### What to work on
Each line below containing the word "padding" needs to be shown.

### Source material
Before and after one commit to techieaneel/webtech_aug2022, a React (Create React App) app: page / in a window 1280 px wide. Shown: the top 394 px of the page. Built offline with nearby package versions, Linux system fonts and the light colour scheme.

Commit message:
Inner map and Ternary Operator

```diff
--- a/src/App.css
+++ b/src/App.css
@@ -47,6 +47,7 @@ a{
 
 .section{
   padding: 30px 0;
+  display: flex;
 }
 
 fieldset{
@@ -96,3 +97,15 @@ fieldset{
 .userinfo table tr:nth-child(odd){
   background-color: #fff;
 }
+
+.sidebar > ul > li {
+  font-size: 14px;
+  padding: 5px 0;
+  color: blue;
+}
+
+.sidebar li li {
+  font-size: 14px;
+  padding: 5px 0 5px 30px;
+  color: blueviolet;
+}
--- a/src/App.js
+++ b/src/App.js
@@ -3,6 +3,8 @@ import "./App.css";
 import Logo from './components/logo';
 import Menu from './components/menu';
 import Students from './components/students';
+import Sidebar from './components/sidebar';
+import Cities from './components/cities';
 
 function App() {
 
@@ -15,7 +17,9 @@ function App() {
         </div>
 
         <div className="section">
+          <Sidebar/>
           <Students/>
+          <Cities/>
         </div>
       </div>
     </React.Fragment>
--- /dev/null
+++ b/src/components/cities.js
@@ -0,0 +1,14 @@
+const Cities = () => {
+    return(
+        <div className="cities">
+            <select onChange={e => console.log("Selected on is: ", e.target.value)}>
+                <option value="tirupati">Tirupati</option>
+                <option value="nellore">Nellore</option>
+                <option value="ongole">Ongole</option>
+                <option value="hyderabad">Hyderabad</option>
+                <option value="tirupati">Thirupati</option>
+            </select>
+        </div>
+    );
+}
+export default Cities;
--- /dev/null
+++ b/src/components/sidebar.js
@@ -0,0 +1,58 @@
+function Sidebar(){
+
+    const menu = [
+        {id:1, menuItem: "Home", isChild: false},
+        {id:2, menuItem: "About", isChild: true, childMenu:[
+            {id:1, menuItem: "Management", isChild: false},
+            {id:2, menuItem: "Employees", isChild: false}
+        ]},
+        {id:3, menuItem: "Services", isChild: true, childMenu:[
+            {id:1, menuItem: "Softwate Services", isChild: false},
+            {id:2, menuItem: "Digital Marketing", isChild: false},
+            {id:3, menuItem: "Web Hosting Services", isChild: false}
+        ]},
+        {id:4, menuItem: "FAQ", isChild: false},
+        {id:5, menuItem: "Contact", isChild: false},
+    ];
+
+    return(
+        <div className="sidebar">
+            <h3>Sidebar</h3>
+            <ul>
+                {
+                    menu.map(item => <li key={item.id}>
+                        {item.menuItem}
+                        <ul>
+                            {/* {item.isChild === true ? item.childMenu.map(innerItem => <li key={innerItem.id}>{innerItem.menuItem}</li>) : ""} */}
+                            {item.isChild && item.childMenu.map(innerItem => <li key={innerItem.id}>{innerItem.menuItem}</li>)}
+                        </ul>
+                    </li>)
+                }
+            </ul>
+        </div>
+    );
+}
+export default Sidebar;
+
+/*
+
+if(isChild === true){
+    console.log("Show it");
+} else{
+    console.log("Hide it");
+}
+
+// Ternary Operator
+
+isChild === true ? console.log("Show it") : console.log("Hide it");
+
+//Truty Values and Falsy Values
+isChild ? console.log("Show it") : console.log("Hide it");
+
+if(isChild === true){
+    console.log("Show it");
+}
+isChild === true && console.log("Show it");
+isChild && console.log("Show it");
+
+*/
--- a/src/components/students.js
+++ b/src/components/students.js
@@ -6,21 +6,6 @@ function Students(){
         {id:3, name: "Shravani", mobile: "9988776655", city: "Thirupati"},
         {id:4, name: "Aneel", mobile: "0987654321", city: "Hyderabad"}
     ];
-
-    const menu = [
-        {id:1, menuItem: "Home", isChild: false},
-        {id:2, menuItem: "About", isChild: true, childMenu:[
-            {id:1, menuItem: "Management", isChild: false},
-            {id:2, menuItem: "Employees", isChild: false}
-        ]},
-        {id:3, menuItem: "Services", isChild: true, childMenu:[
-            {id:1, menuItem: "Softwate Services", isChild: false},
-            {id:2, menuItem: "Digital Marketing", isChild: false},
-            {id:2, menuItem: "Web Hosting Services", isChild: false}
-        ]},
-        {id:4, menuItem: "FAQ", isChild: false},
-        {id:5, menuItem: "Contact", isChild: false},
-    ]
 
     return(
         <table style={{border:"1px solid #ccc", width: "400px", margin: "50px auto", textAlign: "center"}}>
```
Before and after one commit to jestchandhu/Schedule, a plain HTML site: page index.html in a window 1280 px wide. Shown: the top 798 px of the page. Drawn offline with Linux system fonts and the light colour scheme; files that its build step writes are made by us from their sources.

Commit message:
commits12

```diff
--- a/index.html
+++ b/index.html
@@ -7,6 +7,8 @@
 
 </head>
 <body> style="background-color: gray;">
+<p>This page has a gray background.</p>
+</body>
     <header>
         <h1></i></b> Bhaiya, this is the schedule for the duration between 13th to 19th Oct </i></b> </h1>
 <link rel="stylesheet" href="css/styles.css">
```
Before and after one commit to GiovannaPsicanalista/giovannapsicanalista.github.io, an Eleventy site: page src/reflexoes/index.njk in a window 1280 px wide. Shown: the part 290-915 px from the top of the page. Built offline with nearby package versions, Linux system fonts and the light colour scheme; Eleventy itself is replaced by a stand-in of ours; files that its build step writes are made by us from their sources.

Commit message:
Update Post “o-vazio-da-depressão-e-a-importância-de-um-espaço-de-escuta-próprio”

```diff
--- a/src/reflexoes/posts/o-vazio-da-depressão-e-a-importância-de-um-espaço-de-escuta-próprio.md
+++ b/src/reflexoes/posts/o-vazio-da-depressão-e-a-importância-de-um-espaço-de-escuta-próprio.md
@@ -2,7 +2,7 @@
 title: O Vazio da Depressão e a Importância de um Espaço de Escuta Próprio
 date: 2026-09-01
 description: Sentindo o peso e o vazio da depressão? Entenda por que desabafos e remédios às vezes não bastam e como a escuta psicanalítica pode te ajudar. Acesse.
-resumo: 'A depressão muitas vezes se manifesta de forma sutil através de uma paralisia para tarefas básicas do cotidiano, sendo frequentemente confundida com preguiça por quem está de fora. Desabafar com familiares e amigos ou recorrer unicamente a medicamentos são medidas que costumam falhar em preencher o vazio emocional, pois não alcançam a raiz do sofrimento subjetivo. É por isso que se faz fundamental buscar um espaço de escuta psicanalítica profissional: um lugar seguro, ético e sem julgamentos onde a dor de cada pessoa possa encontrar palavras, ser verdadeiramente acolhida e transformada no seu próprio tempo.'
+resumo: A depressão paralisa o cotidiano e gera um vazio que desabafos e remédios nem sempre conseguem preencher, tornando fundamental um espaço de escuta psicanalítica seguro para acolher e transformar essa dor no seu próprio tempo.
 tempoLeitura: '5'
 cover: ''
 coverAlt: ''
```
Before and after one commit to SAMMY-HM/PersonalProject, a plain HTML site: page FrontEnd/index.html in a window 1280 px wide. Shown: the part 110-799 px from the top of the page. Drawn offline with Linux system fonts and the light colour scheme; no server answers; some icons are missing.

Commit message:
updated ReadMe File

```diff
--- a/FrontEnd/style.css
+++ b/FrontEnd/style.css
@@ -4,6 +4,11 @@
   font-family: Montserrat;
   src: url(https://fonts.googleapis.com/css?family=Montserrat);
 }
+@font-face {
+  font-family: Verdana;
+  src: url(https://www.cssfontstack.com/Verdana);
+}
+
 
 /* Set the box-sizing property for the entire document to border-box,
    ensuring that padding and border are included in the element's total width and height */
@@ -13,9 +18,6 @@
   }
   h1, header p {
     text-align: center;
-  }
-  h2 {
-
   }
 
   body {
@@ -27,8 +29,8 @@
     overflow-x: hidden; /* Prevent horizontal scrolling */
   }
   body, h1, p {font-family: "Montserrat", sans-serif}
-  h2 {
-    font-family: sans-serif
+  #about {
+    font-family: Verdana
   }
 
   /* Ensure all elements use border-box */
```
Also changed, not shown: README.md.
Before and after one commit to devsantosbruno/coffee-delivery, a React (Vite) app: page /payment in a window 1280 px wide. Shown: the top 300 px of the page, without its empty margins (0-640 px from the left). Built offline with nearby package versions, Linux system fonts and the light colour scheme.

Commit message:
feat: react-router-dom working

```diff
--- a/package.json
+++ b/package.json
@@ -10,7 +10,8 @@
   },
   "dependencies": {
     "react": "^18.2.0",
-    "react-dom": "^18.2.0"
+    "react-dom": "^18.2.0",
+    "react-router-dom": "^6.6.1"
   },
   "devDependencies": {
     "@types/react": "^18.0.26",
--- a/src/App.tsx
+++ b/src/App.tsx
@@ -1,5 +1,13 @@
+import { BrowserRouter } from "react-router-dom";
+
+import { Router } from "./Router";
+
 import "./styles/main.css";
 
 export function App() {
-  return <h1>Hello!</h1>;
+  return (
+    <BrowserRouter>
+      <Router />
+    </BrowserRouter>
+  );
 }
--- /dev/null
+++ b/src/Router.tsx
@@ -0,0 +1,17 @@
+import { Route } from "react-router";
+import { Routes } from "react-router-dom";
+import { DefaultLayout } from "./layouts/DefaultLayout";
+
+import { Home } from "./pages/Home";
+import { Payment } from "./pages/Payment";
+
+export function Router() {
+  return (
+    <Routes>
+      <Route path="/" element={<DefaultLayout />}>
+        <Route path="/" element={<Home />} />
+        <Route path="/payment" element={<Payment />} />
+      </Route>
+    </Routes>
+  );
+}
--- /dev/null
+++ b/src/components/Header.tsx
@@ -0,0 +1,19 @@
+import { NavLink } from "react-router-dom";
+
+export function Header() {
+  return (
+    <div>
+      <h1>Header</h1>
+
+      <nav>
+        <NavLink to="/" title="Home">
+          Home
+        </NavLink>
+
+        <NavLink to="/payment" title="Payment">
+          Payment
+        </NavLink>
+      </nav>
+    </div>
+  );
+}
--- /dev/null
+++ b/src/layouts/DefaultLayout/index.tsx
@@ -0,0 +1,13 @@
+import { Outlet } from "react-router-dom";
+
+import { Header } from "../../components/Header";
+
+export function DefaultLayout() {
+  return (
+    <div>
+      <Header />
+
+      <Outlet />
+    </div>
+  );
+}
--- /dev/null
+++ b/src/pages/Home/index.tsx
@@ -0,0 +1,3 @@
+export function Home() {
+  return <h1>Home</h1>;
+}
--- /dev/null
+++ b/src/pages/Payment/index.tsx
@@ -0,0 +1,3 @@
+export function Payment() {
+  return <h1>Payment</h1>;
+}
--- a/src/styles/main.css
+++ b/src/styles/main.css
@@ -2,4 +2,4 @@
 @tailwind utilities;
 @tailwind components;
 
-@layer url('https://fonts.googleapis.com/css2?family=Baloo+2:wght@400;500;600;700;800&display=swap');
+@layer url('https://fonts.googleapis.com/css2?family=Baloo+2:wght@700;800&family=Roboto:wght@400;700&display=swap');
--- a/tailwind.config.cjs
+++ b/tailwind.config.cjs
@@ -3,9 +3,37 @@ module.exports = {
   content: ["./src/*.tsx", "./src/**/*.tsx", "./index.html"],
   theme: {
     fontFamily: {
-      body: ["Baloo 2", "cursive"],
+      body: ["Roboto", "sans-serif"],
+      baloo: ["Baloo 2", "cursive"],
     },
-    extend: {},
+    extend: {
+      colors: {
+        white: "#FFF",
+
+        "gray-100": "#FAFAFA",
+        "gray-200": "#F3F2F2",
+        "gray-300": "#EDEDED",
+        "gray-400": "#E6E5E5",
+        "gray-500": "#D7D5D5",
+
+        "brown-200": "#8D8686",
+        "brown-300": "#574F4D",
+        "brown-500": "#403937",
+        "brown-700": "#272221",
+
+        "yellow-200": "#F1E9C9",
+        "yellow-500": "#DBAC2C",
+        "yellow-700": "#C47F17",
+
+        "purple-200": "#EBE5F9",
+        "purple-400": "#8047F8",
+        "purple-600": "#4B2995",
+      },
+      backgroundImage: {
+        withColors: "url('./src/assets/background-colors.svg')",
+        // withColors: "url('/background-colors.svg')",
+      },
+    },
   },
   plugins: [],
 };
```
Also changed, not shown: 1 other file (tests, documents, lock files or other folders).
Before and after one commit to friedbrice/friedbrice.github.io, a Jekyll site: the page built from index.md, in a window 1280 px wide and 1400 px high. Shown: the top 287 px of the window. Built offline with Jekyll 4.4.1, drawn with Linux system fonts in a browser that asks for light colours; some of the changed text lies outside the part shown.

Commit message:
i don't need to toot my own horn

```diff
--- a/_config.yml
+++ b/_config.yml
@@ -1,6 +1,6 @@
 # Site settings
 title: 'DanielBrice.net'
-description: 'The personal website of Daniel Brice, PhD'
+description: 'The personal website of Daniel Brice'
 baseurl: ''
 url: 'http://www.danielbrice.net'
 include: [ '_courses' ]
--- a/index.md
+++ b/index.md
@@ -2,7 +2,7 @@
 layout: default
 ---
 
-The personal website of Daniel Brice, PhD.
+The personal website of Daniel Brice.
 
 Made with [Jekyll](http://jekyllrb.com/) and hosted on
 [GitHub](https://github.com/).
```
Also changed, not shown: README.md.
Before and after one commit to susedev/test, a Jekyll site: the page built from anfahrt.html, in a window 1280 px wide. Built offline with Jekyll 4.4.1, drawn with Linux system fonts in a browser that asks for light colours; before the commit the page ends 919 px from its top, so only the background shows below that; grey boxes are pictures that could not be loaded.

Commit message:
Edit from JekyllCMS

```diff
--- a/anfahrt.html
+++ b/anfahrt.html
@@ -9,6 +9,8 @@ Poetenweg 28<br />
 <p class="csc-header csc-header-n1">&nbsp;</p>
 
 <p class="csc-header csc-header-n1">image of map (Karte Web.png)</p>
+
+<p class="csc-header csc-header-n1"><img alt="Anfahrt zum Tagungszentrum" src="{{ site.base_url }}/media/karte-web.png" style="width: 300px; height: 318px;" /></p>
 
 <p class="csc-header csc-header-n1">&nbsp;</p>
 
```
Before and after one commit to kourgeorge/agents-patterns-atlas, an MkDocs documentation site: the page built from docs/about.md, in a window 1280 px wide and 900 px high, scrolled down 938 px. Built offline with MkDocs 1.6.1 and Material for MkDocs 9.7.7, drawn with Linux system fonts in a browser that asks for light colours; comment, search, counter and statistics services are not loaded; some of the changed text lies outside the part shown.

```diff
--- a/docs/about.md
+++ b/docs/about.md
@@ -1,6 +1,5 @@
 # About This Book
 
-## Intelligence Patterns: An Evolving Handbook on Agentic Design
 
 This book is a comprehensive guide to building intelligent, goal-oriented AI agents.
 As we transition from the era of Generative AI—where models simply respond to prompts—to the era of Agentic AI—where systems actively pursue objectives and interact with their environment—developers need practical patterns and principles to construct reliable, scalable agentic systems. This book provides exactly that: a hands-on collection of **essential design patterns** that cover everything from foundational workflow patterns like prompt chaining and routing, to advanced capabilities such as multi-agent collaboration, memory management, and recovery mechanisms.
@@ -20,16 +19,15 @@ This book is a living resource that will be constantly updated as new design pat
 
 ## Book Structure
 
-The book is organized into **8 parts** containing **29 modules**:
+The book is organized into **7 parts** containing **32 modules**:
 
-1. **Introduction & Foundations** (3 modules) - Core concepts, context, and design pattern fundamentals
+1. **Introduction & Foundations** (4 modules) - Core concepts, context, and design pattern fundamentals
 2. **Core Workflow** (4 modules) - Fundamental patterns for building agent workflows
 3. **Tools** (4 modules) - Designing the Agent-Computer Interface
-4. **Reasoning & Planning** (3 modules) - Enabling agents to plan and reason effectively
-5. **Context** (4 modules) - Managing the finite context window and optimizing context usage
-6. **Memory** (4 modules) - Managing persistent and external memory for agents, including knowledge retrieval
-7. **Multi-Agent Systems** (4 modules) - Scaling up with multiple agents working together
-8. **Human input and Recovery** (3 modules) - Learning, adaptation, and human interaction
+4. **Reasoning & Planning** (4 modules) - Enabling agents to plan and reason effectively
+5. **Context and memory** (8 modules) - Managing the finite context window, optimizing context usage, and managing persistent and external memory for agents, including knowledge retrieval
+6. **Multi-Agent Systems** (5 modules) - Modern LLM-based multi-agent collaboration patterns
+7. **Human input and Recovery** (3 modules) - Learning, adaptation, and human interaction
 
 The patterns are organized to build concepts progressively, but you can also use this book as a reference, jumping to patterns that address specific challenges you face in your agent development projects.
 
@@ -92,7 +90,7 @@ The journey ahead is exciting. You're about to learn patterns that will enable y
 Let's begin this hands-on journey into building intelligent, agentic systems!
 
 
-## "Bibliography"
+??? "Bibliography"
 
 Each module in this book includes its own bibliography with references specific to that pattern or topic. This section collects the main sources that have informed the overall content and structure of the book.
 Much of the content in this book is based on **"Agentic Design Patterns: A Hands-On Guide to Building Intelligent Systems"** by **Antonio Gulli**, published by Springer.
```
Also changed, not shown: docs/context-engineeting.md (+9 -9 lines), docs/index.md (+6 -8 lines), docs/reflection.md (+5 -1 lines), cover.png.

### Response to this task
   padding: 30px 0;
+  padding: 5px 0;
+  padding: 5px 0 5px 30px;
    ensuring that padding and border are included in the element's total width and height */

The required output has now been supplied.